Entries supplied -

_ _ _ _ _

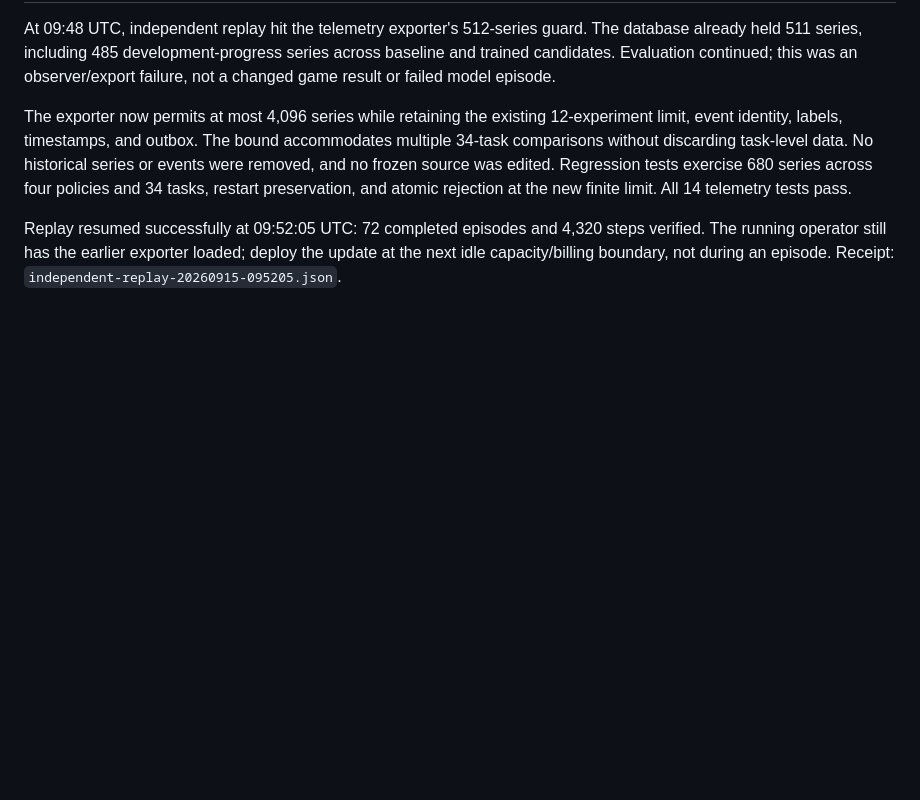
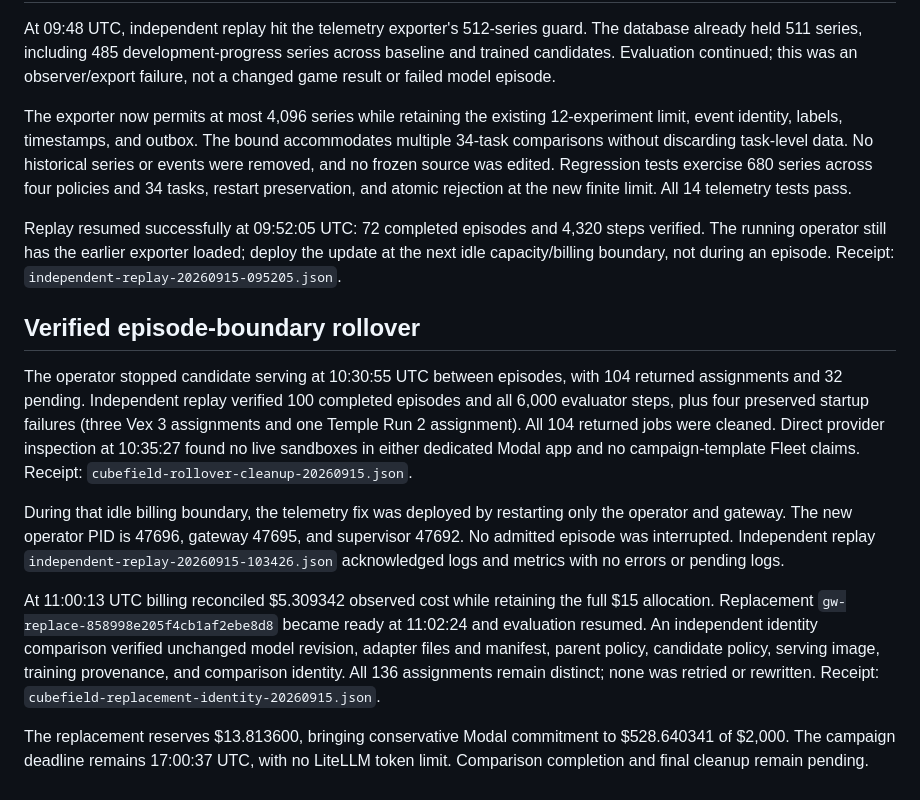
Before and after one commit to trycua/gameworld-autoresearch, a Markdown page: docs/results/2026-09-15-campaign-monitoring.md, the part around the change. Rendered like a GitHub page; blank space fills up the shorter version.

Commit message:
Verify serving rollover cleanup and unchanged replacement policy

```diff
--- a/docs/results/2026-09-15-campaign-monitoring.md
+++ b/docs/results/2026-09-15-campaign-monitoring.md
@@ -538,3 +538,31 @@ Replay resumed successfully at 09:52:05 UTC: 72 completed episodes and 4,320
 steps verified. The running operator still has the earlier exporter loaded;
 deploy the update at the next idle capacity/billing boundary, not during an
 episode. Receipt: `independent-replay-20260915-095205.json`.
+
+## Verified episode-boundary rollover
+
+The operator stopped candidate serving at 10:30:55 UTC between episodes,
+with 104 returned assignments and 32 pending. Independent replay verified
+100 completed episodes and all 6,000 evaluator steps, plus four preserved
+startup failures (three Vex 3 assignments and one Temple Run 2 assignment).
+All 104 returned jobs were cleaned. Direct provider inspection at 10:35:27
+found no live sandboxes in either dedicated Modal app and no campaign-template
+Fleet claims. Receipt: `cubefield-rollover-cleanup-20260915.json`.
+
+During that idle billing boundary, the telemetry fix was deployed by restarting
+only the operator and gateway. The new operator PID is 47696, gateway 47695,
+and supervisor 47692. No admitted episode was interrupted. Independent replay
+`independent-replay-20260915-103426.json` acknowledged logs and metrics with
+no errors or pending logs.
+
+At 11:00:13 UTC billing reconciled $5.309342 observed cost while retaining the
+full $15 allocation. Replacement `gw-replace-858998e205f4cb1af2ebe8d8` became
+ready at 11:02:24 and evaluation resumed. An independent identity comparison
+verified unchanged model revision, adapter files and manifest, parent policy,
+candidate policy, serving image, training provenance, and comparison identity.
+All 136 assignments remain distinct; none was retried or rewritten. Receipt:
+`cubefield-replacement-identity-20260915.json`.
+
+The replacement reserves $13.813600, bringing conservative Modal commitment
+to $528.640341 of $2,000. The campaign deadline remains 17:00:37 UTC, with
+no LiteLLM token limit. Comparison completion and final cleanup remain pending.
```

_ _ _ _ _

How to complete this task - Report the lines above that have the word "cubefield" in them.

Solved exercise -
+Fleet claims. Receipt: `cubefield-rollover-cleanup-20260915.json`.
+`cubefield-replacement-identity-20260915.json`.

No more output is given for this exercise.